Maana, a World Economic Forum Technology Pioneer, encodes the world’s industrial expertise and data and translates it into digital knowledge. Its technology — which includes a knowledge graph — coupled with advanced artificial intelligence (AI) algorithms, semantic search and deep learning — is considered a a key enabler of digital transformation at some of the world’s largest industrial companies.
Maana’s technology extracts knowledge from a specific source, empowering subject experts with knowledge models that can used to recommend decisions in real-time, helping industrial giants generate operational efficiencies and new revenue sources.
“More and more large companies are starting to speak the same language,” Babur Ozden, Maana’s CEO and co-founder, said during an interview with The Innovator in Davos. “They want to know ‘Can I use my data to influence all the decisions I make’?”
The largest industrial companies have been data savvy for decades. “What digitization means is can they use their data in a uniquely different way and the number one they would look at the difference is whether it going to make an impact to their top or bottom line,” says Ozden. “ They are all testing the state of the art of everything. They need to find a way digitization equates to significant impact on their financial tables to get the CEO and board’s attention. When a company is convinced it can be done it is ready for a full assault. When there is a chief digital officer — he or she and the organization create a road map for doing things. “
Digitization road maps fall into two categories: edge and center. The edge category uses the data devices generate on-site. “It is inevitable with more and more machines and advance sensors to push many of the decisions in real time operations remotely,” says Ozden. The other track focuses on the center, and that is where Maana’s technology comes in. “A company’s subject matter experts — are still and will remain key decision makers — they have domain expertise — it is there that companies can use data across the board and help with every decision,” Ozden says.
“Companies need a quick easy way to develop new solutions and speed is key,” he says. “Our knowledge layer gives a company a mass-scale decision model. That is our argument and has been a major factor in our success. We wanted to fully verify our claims about what technology could do and to show that a technology like Maana can be used in the drilling part of the company, trading part of the company, shipping, or customer service. It was extremely important to us to make sure that each time we acquired a customer that we could help the customer grow to the maximum potential.”

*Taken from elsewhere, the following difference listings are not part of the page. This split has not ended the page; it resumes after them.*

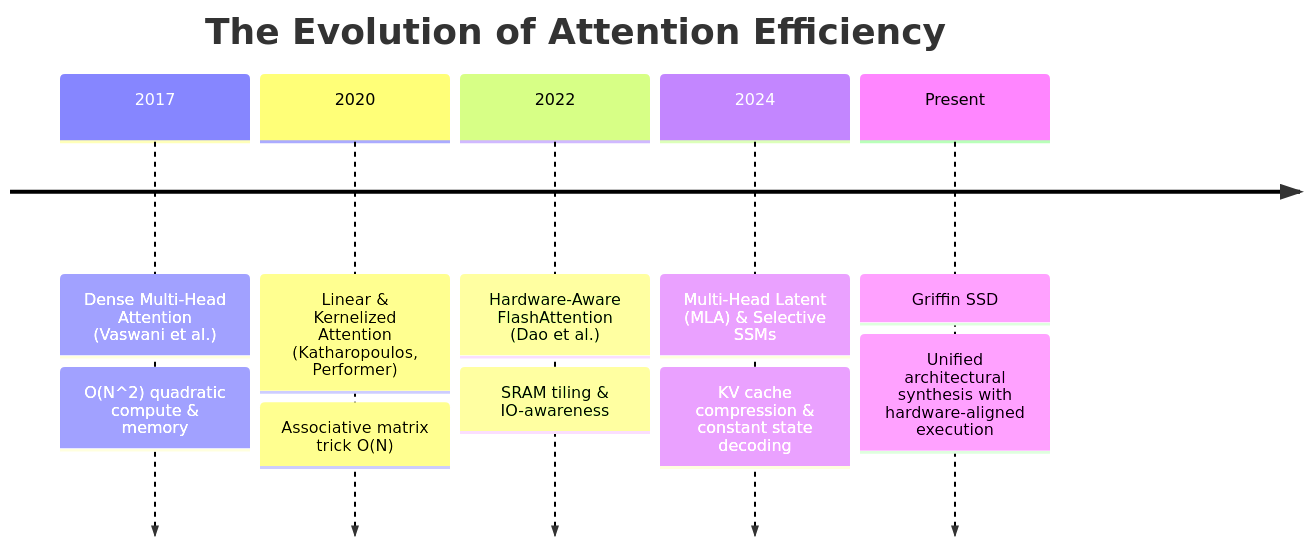
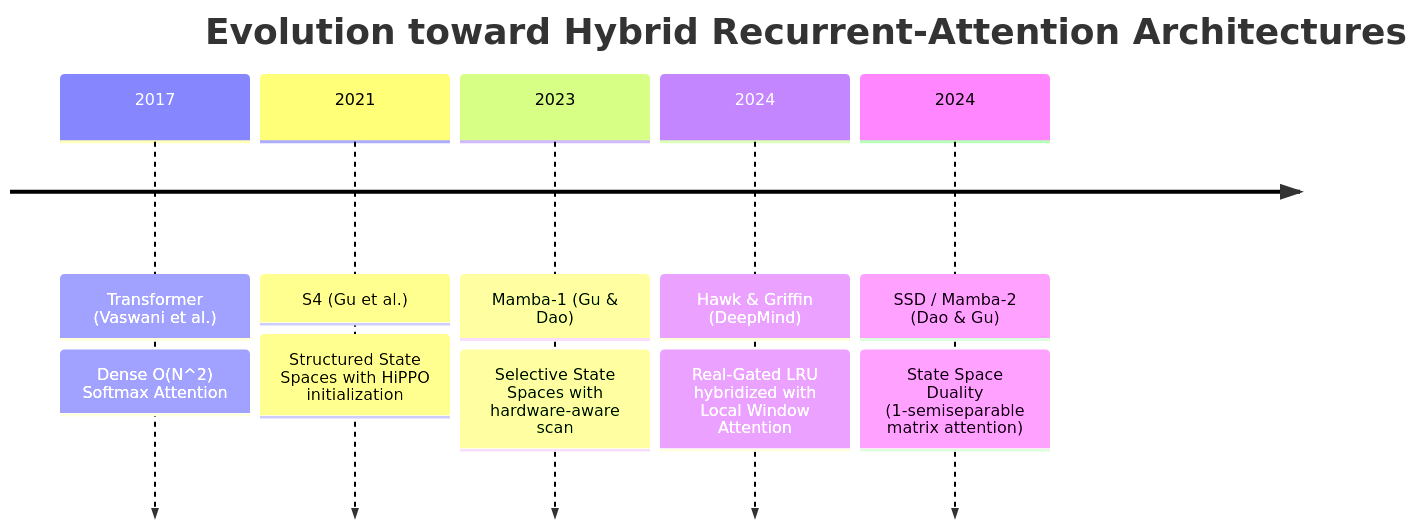
The first of 2 diagrams in Docs/content/attentions_blog/griffin_ssd_blog.md (tahamajs/NeuralOps), drawn with Mermaid before and after one commit. The commit also changed other lines of this file, not shown here.

First line of the commit message:
docs(blog): expand technical scope and depth for Griffin SSD analysis

````diff
--- a/Docs/content/attentions_blog/griffin_ssd_blog.md
+++ b/Docs/content/attentions_blog/griffin_ssd_blog.md
@@ -58,9 +76,9 @@
 ```mermaid
 timeline
-    title The Evolution of Attention Efficiency
-    2017 : Dense Multi-Head Attention (Vaswani et al.) : O(N^2) quadratic compute & memory
-    2020 : Linear & Kernelized Attention (Katharopoulos, Performer) : Associative matrix trick O(N)
-    2022 : Hardware-Aware FlashAttention (Dao et al.) : SRAM tiling & IO-awareness
-    2024 : Multi-Head Latent (MLA) & Selective SSMs : KV cache compression & constant state decoding
-    Present : Griffin SSD : Unified architectural synthesis with hardware-aligned execution
+    title Evolution toward Hybrid Recurrent-Attention Architectures
+    2017 : Transformer (Vaswani et al.) : Dense O(N^2) Softmax Attention
+    2021 : S4 (Gu et al.) : Structured State Spaces with HiPPO initialization
+    2023 : Mamba-1 (Gu & Dao) : Selective State Spaces with hardware-aware scan
+    2024 : Hawk & Griffin (DeepMind) : Real-Gated LRU hybridized with Local Window Attention
+    2024 : SSD / Mamba-2 (Dao & Gu) : State Space Duality (1-semiseparable matrix attention)
 ```
````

In December Maana raised a $28 million series C round of venture capital, bringing the total raised to $68 million.
The latest round, which Ozden said will be used to scale globally and support the company’s growing Global 300 customer base, was led by China International Capital Corporation (CICC) and Eight Square Capital. Other new investors include Accenture Ventures and Sino Capital. All of Maana’s existing strategic investors, Intel Capital, GE Ventures, Chevron Technology Ventures, Saudi Aramco Energy Ventures and Shell Technology Ventures participated.